“The idea behind it, I suppose, is to give judges a little bit more time in office to get their feet on the ground,” Spencer said. “The drawback of course is it delays the time period under which the judge has not faced the electorate.”
Proposing an amendment to the Constitution of Alabama of 1901, to authorize the Legislature to recompile the Alabama Constitution and submit it during the 2022 Regular Session, and provide a process for its ratification by the voters of this state.
The Alabama Constitution is the longest in the world and is nearing 950 amendments. Many amendments only apply to individual counties or local jurisdictions. It also has many provisions that have since been declared unconstitutional by the federal courts, such as poll taxes or literacy test.
This amendment would charge the Legislative Services Agency with recompiling the document. Amendments would be grouped by the counties they affect. Racist language and unconstitutional sections would be removed.
That recompiled constitution would then go before the state legislature. If approved, the revised constitution would be put before voters for possible adoption.
Relating to Franklin County, proposing an amendment to the Constitution of Alabama of 1901, to provide that a person is not liable for using deadly physical force in self-defense or in the defense of another person on the premises of a church under certain conditions.
Relating to Lauderdale County, proposing an amendment to the Constitution of Alabama of 1901, to provide that a person is not liable for using deadly physical force in self-defense or in the defense of another person on the premises of a church under certain conditions.
Amendments 5 and 6 apply only to Franklin and Lauderdale counties respectively, but they deal with the same issue: the state’s “Stand Your Ground” law and churches. Under that law, a person facing an attack can use deadly force and not face criminal liability. The amendments were in response to a shooting at a Texas church in December 2019.
The Alabama law already covers churches across the entire state, but this amendment would put language into the Alabama Constitution applying it to churches in those two counties.
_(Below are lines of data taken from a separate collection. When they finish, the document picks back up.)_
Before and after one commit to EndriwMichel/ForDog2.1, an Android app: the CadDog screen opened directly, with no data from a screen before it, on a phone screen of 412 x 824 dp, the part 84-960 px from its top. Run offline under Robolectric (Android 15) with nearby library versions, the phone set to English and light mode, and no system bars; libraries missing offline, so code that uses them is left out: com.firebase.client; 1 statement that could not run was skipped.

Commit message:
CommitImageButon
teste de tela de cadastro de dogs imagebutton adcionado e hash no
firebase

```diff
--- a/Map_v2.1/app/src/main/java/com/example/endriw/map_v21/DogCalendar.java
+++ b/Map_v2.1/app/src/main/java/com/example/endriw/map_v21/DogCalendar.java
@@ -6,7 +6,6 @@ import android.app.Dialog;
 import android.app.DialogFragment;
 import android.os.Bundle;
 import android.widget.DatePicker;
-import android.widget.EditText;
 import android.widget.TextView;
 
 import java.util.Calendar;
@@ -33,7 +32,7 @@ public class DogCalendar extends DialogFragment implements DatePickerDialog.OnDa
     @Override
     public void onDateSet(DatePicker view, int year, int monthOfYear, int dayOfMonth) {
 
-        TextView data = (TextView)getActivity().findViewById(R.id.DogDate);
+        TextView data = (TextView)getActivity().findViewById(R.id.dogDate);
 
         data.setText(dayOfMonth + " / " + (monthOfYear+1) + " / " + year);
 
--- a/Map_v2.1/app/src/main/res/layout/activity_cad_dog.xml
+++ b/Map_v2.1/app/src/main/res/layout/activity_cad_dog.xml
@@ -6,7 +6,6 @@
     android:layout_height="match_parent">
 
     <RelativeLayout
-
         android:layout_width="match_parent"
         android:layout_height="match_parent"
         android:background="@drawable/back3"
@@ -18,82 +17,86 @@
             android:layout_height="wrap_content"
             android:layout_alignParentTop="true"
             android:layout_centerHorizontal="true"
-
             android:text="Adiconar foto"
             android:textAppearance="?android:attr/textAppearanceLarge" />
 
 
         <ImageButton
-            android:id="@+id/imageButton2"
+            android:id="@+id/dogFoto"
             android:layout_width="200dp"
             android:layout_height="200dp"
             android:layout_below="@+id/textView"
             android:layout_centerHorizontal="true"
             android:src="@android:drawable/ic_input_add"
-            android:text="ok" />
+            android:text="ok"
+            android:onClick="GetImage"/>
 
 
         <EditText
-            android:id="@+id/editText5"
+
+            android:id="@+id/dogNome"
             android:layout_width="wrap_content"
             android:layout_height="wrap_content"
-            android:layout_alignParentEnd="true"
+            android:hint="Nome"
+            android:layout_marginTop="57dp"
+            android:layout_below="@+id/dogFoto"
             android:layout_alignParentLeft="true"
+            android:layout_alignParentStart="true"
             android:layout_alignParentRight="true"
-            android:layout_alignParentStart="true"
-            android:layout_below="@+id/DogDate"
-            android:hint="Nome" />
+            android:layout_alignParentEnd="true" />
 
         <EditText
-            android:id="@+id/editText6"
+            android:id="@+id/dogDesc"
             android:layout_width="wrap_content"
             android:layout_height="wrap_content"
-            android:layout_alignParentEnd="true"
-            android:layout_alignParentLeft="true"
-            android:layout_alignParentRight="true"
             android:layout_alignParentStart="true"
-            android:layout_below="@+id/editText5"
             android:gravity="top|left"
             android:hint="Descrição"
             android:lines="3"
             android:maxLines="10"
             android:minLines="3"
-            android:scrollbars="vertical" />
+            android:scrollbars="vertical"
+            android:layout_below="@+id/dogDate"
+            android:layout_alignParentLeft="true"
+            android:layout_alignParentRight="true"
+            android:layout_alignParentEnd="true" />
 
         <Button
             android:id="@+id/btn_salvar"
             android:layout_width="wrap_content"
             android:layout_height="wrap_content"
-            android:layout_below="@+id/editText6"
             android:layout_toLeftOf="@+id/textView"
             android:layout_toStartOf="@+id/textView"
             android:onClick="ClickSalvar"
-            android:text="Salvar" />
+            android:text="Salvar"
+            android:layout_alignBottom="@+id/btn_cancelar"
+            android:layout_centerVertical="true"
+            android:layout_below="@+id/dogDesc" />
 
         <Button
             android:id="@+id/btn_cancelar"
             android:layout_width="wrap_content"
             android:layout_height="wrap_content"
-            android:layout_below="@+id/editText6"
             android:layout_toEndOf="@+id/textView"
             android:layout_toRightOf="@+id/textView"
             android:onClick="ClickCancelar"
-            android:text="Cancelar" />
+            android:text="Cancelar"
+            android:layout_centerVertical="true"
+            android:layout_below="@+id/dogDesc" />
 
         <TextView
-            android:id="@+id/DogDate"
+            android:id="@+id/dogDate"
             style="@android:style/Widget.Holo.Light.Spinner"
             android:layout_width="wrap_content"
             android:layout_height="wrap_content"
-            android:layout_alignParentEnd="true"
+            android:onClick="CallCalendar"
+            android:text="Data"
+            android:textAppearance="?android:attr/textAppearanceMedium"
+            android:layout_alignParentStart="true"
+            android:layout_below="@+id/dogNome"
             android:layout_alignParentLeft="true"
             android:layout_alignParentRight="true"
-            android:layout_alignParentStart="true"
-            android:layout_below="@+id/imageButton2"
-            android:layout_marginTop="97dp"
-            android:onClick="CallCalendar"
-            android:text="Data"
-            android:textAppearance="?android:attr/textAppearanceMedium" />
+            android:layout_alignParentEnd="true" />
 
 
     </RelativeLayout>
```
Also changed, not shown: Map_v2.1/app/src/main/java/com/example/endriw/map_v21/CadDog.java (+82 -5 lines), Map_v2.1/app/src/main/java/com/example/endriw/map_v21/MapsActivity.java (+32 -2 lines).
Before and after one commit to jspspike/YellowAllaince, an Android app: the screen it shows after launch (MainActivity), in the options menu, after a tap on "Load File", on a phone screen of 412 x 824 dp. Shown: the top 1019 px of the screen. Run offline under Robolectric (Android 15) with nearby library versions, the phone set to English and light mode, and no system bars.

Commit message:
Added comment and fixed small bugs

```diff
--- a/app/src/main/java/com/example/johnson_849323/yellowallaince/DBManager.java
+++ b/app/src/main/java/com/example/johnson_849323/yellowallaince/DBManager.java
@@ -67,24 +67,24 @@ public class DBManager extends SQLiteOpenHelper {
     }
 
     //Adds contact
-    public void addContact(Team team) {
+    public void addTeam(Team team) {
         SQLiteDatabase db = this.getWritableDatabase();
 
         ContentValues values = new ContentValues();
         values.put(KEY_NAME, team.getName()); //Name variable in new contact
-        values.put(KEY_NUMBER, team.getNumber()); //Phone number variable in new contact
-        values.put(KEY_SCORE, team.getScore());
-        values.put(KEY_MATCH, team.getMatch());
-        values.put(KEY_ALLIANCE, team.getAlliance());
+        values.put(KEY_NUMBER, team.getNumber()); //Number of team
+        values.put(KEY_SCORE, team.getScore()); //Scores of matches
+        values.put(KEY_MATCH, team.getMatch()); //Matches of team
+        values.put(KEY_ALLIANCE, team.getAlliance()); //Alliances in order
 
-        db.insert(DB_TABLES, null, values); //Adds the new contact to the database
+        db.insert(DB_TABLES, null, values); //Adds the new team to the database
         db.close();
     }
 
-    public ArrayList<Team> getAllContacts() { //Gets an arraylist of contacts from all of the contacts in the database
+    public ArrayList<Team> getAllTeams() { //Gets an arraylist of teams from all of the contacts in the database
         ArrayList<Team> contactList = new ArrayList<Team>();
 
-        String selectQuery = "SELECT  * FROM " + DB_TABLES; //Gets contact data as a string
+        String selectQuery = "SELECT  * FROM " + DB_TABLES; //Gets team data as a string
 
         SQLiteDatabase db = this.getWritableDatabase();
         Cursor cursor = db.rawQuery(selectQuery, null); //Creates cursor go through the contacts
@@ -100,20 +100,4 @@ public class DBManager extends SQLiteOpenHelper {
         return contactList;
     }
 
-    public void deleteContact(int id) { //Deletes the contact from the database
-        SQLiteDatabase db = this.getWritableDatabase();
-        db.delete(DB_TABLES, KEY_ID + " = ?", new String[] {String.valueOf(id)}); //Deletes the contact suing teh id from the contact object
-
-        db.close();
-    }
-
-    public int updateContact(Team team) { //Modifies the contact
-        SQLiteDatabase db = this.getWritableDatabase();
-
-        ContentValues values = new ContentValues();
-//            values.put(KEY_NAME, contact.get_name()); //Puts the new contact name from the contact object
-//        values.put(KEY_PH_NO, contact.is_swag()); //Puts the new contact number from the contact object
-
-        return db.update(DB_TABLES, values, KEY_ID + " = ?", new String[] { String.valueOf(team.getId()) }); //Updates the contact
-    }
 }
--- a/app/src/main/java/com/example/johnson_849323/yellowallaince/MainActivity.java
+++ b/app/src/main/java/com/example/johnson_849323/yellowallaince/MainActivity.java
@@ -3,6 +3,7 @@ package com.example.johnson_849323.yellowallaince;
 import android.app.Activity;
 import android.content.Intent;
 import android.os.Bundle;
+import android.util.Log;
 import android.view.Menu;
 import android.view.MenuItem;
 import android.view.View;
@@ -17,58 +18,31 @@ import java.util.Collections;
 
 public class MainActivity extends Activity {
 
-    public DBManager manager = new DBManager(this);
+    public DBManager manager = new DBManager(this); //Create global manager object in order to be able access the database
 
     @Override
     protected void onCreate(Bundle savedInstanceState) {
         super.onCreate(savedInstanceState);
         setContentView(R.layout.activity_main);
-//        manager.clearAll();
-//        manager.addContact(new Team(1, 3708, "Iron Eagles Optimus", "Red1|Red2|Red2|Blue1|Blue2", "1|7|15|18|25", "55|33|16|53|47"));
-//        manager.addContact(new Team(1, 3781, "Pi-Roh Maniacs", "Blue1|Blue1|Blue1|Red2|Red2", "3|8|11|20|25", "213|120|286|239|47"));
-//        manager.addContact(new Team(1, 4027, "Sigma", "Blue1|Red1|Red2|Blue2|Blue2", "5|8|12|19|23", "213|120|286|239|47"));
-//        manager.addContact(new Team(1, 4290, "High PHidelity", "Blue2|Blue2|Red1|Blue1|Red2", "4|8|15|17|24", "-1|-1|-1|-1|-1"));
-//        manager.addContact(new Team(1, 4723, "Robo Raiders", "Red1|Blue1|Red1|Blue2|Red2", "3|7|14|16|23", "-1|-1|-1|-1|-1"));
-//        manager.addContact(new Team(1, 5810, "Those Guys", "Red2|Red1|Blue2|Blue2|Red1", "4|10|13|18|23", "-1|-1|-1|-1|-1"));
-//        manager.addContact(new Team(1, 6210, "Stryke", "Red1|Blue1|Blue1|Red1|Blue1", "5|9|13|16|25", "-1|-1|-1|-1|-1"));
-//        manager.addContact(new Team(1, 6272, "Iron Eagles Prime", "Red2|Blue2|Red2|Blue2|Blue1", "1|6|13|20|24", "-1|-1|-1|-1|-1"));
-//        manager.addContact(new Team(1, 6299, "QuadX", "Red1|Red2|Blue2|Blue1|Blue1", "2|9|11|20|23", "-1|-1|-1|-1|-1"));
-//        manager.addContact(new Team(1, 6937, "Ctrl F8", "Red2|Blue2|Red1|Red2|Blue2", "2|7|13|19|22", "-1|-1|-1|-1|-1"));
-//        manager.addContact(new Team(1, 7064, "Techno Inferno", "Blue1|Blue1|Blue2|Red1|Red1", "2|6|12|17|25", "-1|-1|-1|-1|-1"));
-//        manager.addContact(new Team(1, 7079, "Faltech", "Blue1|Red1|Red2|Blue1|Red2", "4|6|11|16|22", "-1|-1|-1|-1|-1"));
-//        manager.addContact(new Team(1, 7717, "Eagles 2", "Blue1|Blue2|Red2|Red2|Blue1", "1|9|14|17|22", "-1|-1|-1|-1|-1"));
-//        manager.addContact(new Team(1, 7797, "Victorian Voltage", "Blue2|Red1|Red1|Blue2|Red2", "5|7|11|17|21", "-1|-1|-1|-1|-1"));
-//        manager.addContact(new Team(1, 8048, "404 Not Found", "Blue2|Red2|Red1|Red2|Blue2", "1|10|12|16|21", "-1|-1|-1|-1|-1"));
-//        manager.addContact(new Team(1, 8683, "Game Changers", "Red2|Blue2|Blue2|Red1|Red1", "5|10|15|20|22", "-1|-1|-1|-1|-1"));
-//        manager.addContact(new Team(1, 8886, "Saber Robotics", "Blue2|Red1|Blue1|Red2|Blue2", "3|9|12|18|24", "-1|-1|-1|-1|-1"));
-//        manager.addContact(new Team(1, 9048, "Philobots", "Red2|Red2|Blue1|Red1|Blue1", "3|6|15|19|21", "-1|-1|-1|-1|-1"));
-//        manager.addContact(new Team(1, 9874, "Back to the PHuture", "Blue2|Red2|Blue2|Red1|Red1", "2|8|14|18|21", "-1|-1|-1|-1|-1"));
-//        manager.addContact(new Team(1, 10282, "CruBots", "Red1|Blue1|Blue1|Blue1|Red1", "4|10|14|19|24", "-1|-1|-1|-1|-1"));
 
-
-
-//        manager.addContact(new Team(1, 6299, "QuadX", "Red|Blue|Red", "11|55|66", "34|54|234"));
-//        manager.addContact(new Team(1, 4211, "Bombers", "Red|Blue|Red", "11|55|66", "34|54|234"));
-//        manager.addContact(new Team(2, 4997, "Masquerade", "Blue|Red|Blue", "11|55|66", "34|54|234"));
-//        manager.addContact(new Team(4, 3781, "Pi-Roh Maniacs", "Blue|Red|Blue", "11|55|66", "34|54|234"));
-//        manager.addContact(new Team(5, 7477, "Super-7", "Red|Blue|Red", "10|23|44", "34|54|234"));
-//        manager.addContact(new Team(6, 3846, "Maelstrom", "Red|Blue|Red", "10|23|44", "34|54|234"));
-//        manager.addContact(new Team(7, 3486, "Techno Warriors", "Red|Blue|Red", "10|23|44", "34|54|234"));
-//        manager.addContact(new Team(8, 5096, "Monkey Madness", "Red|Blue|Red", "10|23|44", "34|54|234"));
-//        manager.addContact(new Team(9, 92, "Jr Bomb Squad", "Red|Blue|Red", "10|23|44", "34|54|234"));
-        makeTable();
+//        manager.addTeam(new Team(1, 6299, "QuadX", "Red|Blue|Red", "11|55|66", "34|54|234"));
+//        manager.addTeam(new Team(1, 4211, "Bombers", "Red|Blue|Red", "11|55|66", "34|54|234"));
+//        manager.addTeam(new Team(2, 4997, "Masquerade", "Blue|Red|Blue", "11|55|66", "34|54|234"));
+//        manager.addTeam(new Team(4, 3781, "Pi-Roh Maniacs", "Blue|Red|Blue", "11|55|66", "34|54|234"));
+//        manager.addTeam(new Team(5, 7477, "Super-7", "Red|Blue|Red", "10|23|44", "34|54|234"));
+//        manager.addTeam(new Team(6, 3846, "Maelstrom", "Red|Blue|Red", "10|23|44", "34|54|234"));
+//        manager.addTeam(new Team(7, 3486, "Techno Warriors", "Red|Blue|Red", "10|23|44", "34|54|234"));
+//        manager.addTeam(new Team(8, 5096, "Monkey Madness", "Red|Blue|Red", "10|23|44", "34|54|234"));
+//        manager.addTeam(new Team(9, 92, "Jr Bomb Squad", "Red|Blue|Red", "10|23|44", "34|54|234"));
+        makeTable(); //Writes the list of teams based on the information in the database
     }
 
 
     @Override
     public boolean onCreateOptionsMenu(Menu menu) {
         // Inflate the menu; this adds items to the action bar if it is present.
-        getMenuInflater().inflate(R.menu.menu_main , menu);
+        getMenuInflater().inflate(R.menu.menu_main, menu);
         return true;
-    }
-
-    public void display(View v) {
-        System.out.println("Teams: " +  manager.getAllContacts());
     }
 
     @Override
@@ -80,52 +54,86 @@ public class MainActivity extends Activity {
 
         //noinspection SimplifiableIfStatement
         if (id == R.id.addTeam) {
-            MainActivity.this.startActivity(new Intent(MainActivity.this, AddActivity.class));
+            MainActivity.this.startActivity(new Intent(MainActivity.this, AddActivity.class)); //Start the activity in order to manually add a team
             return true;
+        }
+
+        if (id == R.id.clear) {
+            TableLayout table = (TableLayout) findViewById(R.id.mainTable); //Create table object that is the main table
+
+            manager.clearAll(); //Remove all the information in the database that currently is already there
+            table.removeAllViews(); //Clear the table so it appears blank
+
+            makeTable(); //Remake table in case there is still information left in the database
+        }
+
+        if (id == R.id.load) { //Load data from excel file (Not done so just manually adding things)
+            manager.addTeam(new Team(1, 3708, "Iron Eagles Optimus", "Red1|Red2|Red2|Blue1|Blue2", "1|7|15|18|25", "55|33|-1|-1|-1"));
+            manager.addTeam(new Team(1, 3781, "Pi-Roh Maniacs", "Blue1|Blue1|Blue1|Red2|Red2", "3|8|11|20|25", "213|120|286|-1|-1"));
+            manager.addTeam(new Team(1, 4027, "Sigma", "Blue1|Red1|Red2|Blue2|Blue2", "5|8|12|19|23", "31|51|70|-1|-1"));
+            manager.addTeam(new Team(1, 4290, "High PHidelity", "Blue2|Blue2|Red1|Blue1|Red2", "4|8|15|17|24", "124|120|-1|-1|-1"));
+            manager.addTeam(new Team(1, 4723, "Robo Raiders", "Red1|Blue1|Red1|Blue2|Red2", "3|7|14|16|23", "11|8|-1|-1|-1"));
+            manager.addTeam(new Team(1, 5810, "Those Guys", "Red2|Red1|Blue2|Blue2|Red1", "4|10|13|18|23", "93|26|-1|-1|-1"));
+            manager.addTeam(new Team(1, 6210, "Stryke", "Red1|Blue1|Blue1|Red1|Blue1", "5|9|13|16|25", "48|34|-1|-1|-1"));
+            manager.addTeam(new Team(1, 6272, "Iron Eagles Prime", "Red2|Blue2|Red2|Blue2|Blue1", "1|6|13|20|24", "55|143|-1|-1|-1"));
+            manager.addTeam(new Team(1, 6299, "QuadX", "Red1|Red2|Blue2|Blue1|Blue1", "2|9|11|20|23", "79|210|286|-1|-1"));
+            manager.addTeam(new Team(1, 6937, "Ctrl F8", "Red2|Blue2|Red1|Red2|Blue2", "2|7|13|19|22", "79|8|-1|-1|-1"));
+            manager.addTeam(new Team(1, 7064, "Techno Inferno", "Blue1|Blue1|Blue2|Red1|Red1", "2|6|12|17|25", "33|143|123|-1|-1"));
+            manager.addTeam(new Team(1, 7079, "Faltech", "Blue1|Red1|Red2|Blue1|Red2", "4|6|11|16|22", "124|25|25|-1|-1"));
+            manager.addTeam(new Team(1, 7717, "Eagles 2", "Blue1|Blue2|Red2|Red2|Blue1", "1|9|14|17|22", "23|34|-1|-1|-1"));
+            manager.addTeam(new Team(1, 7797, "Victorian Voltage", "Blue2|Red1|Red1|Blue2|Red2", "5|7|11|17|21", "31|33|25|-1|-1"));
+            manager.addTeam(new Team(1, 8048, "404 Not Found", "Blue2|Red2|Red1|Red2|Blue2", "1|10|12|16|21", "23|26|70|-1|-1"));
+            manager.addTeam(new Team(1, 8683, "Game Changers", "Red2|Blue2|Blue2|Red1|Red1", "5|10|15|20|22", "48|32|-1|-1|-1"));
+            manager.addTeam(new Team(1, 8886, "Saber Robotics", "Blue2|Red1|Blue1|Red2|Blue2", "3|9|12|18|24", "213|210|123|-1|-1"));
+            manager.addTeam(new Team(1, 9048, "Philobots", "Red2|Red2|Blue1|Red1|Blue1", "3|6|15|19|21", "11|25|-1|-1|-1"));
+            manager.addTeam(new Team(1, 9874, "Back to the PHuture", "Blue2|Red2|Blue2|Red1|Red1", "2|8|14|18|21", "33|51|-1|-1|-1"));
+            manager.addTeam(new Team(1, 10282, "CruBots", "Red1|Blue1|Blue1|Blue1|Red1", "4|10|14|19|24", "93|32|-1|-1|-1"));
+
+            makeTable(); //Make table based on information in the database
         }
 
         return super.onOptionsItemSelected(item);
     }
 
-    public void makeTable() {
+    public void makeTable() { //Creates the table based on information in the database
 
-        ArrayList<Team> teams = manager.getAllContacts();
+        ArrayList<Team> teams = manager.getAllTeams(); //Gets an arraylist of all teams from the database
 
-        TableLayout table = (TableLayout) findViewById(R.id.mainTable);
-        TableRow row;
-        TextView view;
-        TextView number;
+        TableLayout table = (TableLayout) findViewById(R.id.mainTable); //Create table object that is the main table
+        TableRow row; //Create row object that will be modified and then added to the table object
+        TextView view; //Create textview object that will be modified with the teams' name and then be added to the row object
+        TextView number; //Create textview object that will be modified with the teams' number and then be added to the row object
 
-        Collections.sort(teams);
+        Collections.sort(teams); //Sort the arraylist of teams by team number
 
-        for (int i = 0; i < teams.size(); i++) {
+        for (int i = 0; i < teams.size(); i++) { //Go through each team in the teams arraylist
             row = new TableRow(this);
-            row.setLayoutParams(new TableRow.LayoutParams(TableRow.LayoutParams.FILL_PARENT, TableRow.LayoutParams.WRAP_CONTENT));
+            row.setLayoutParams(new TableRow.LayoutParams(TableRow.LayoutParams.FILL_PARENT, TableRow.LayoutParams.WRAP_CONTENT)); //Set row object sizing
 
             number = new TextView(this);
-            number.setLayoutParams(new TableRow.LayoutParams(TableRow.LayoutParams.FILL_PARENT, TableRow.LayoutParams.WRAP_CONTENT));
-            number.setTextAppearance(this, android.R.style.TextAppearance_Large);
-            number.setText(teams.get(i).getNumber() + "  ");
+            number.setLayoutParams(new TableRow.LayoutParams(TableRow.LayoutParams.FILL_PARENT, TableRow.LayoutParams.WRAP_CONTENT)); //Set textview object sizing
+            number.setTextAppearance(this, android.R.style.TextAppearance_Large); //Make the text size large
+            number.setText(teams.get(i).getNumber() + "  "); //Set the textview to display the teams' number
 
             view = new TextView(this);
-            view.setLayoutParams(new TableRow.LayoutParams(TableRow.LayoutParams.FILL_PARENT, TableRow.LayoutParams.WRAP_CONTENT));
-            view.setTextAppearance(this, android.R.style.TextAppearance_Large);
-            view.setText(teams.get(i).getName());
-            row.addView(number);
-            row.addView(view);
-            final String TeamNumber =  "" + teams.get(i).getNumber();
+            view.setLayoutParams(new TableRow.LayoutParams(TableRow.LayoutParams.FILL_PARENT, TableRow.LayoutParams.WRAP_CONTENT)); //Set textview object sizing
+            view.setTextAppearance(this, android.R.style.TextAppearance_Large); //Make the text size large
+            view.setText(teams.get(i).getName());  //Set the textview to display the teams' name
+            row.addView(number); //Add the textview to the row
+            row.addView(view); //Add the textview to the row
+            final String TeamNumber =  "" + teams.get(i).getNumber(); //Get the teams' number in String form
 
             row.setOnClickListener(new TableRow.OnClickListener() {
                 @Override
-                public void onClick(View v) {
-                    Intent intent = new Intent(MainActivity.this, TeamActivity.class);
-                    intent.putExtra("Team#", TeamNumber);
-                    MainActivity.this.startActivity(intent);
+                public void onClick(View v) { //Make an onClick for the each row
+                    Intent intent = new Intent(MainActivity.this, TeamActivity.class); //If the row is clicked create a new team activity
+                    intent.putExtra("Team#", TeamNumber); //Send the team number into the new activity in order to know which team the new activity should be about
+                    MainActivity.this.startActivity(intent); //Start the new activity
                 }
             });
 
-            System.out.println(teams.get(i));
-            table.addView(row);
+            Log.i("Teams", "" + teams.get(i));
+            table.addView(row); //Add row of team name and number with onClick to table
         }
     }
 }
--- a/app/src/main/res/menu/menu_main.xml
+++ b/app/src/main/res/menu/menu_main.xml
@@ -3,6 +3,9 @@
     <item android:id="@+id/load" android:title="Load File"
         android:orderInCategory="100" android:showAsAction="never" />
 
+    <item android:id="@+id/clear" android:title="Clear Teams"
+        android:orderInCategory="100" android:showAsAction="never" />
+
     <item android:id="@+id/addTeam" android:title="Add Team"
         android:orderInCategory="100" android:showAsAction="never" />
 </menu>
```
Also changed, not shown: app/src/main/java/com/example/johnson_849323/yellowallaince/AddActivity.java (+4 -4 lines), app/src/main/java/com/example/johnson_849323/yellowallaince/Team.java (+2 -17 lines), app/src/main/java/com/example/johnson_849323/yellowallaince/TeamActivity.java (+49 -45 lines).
Churches and private businesses could still ban guns from their properties if they chose to.